Which magazine do you first remember?
The first publication I ever subscribed to was called Newsjoy, a newspaper and magazine in India aimed specifically for children. It inspired me to publish a few homemade newspapers of my own in the 1990s (typewriter, scissors and glue), reporting on the not-so-exciting activities in my local neighbourhood in Delhi. Who knows if Clove would even exist without these formative experiences…
Which magazine matters to you the most right now?
As far as South Asian magazines go I particularly enjoy The Caravan, an Indian magazine that features fantastic long-form writing, reviews and opinion about current affairs and culture.
Are you seeking to fill a gap in the Asian market, or help reshape the international understanding of the continent?
Certainly, the latter – the intention has always been to be international. I’ve been conscious throughout about the problematic questions that arise around publishing Clove from London, but I believe there is a place for us, alongside all the publications within the region, as I feel we’re doing something quite different.
First, we take a global view of South Asian culture – the people of the Subcontinent are scattered across the world in their tens of millions, and continuously travelling back and forth, which makes us unique. Second, London is one of the few places where the people and cultures of the region mingle. A lot of contributors to issue one are based in South Asia, and I eventually hope we will have editors dotted across the region as well.
The magazine looks smart and accomplished, with a hint of Asia in the headline typeface. Were you tempted to make it more self-consciously ‘Asian’ looking?
No – we were conscious about avoiding those kinds of clichés.
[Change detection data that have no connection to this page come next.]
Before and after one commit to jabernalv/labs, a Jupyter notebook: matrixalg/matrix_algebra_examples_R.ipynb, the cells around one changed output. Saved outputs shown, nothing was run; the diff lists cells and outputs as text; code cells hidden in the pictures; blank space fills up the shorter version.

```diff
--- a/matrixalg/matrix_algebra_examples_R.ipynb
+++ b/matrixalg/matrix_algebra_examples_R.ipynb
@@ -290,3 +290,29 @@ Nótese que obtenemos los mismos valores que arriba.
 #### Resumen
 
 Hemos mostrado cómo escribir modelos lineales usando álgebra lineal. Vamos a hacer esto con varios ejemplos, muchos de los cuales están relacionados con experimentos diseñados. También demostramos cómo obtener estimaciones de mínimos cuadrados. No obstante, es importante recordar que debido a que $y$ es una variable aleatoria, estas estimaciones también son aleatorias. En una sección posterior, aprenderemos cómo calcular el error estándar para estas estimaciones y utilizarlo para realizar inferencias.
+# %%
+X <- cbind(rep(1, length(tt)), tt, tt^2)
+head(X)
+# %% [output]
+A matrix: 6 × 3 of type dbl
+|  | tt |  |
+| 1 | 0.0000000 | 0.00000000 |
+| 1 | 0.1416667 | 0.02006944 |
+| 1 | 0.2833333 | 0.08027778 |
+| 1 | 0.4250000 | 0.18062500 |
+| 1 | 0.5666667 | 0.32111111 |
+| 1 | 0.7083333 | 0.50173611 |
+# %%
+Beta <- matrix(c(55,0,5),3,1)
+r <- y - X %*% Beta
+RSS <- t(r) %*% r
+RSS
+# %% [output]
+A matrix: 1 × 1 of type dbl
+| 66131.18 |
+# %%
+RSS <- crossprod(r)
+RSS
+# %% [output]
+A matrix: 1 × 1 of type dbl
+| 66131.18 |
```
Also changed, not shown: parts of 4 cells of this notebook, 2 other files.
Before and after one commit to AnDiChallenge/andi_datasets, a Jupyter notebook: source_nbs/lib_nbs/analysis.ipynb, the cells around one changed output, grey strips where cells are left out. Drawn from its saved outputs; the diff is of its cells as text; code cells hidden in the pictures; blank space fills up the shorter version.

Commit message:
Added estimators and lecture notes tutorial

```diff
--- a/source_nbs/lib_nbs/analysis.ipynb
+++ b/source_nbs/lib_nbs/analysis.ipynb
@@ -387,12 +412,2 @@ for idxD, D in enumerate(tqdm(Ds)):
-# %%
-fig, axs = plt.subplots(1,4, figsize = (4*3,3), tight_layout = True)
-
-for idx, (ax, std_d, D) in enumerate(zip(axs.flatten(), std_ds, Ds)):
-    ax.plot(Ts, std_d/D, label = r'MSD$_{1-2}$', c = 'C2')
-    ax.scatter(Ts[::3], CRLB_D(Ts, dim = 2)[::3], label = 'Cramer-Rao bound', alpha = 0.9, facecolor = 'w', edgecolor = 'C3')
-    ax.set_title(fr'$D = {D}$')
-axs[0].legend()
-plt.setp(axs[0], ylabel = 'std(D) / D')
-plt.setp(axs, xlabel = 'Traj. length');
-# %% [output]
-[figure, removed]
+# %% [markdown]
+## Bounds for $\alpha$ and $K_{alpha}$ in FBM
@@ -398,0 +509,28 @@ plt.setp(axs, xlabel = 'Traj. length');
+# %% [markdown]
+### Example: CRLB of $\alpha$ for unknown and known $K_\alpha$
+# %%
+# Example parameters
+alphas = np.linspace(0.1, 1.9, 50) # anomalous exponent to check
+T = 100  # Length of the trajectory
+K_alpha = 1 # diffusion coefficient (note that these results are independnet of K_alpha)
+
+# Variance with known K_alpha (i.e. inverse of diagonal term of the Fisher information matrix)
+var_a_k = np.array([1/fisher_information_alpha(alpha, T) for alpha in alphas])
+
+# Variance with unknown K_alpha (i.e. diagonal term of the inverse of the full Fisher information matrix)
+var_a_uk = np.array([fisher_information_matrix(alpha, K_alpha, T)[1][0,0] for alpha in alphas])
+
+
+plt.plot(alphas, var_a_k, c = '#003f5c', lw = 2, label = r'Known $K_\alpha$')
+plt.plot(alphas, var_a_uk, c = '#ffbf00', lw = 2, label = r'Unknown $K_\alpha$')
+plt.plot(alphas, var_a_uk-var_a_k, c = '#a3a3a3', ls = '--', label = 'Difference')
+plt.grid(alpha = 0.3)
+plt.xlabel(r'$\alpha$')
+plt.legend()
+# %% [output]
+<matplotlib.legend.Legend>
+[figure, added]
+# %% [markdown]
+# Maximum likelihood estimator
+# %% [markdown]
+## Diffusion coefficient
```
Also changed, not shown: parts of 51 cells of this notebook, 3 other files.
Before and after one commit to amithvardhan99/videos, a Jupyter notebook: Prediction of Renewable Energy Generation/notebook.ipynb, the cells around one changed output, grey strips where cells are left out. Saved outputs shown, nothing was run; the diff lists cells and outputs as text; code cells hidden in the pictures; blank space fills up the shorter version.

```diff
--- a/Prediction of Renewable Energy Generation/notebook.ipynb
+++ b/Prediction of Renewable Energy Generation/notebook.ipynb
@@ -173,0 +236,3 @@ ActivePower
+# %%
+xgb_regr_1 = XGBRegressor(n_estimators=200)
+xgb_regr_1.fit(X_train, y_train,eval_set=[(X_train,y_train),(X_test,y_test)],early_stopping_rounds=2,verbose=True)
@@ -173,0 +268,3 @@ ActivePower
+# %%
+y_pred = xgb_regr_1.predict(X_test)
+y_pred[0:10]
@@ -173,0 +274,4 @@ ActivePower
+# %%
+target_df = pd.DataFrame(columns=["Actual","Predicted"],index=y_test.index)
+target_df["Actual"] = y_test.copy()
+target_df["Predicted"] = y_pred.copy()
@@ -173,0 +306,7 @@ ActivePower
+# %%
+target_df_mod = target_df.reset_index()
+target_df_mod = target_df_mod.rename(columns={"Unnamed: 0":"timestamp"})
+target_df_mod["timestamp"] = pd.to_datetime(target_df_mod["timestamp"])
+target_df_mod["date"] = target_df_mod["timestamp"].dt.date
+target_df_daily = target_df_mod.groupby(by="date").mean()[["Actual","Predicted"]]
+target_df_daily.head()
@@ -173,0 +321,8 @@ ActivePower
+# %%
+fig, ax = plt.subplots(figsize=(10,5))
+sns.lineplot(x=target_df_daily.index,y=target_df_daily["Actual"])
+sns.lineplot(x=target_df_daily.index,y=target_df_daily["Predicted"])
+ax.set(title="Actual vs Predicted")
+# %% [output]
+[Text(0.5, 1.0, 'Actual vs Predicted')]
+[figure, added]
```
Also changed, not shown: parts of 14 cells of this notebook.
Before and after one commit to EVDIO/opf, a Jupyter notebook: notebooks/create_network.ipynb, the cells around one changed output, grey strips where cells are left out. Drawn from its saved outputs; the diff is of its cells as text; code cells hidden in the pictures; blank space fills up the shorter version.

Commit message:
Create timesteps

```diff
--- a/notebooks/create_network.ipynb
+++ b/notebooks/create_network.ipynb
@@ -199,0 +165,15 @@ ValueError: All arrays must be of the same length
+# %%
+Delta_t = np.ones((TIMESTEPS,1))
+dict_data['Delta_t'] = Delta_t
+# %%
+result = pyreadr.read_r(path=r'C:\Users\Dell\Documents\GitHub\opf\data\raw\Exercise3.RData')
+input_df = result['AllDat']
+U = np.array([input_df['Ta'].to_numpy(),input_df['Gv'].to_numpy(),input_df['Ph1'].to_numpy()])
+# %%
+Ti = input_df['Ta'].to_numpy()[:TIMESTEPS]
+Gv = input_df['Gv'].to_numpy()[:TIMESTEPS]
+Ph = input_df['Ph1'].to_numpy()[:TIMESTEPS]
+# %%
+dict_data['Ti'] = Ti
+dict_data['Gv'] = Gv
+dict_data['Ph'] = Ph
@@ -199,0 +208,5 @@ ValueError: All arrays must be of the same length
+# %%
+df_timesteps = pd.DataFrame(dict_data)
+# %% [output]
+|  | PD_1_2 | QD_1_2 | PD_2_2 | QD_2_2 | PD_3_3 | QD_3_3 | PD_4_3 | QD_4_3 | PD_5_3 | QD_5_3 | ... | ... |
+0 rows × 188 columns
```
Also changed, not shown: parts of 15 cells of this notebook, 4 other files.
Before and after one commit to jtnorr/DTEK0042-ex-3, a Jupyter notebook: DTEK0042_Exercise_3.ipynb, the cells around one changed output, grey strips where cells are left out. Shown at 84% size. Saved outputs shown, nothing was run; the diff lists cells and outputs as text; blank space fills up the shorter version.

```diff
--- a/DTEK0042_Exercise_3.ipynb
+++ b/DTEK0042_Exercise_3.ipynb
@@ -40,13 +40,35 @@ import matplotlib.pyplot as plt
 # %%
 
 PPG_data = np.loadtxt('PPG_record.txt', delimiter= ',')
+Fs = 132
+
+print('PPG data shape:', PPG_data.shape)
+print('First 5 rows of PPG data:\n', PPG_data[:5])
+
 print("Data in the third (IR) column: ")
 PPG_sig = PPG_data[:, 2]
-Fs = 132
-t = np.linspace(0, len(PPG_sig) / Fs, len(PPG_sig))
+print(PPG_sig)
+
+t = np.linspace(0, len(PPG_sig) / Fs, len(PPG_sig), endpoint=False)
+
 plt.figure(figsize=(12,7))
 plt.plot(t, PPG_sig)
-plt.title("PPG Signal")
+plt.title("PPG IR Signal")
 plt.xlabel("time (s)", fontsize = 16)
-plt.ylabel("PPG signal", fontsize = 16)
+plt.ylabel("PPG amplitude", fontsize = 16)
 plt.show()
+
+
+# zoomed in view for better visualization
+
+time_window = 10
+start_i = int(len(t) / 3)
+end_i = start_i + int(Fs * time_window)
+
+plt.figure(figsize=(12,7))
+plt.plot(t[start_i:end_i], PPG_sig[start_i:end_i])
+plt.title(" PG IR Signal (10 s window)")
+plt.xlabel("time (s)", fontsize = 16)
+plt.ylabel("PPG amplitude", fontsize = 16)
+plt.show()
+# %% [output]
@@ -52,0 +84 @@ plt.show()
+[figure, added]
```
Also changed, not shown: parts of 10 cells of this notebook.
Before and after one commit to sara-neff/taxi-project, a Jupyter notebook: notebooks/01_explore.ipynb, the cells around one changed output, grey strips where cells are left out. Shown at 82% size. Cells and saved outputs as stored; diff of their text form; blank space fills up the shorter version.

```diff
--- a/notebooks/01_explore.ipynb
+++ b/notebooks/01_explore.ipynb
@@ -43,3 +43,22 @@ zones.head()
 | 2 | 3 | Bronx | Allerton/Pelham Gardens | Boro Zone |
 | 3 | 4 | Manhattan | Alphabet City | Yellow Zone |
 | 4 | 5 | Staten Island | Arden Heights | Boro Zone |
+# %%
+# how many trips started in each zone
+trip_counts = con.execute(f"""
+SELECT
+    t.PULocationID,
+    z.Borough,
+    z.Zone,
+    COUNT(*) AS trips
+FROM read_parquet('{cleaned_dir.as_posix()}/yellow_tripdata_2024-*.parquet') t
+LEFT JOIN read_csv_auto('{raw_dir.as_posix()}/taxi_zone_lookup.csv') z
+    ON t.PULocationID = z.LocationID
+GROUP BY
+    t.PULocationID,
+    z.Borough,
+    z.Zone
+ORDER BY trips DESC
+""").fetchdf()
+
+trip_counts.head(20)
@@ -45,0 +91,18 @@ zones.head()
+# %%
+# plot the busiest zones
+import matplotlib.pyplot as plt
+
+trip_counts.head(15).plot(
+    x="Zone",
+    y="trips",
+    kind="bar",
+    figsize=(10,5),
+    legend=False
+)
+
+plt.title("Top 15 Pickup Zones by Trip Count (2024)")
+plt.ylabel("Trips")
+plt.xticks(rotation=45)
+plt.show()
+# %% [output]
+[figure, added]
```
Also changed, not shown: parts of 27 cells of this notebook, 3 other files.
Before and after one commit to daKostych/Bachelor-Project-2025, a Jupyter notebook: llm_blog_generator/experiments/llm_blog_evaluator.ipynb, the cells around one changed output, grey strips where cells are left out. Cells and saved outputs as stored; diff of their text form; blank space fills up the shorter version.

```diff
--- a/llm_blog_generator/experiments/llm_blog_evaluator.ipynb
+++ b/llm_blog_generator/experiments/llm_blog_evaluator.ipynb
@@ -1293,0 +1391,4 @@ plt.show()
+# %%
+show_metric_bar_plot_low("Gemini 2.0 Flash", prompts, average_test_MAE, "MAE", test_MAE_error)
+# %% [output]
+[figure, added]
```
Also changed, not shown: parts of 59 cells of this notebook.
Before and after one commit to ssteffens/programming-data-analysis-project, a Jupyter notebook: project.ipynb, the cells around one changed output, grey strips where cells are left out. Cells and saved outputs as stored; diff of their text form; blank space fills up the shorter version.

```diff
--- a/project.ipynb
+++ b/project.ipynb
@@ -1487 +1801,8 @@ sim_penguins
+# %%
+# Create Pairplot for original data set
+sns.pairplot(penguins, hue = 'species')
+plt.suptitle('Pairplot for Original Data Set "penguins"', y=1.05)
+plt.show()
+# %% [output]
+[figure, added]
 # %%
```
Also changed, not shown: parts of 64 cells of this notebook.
For me, it was important to find a balance between the clean minimalism we’re used to in so much European graphic design and the colour, ornamentation and maximalism that you associate with South Asian design traditions. Interestingly, I’d always envisaged a very colourful cover – which perhaps reflected my own preconceptions about what a magazine about South Asia “should” look like. The ultimate decision to go for a black and white cover, with only the masthead in colour, seemed counterintuitive at first, but then we realised it felt fresh and surprising.
What have you learned from issue one that you hope to apply for the next issue?
I didn’t expect people within South Asia to be interested in Clove, but I’m pleased to find that’s not the case. For issue 2, I need to think about how our editorial content can appeal to people there without feeling like we are carrying coals to Newcastle.
What are you worrying about at work this week?
My perpetual worry is social media – feeding that beast feels like a full-time job!
What’s going to be the highlight of the week for you?
We’ve recently been taken on by a distributor so I’m excited to hear how many shops we are going to be stocked in. We’ve also just gone on sale in stores in New York, San Francisco and the Netherlands, so I’m looking forward to seeing how the magazine does in those places.
What will you be doing after this chat?
Preparing for a rather more interesting Monday commute than usual – a 13-hour flight across the world to attend Singapore Design Week for one of my freelance jobs.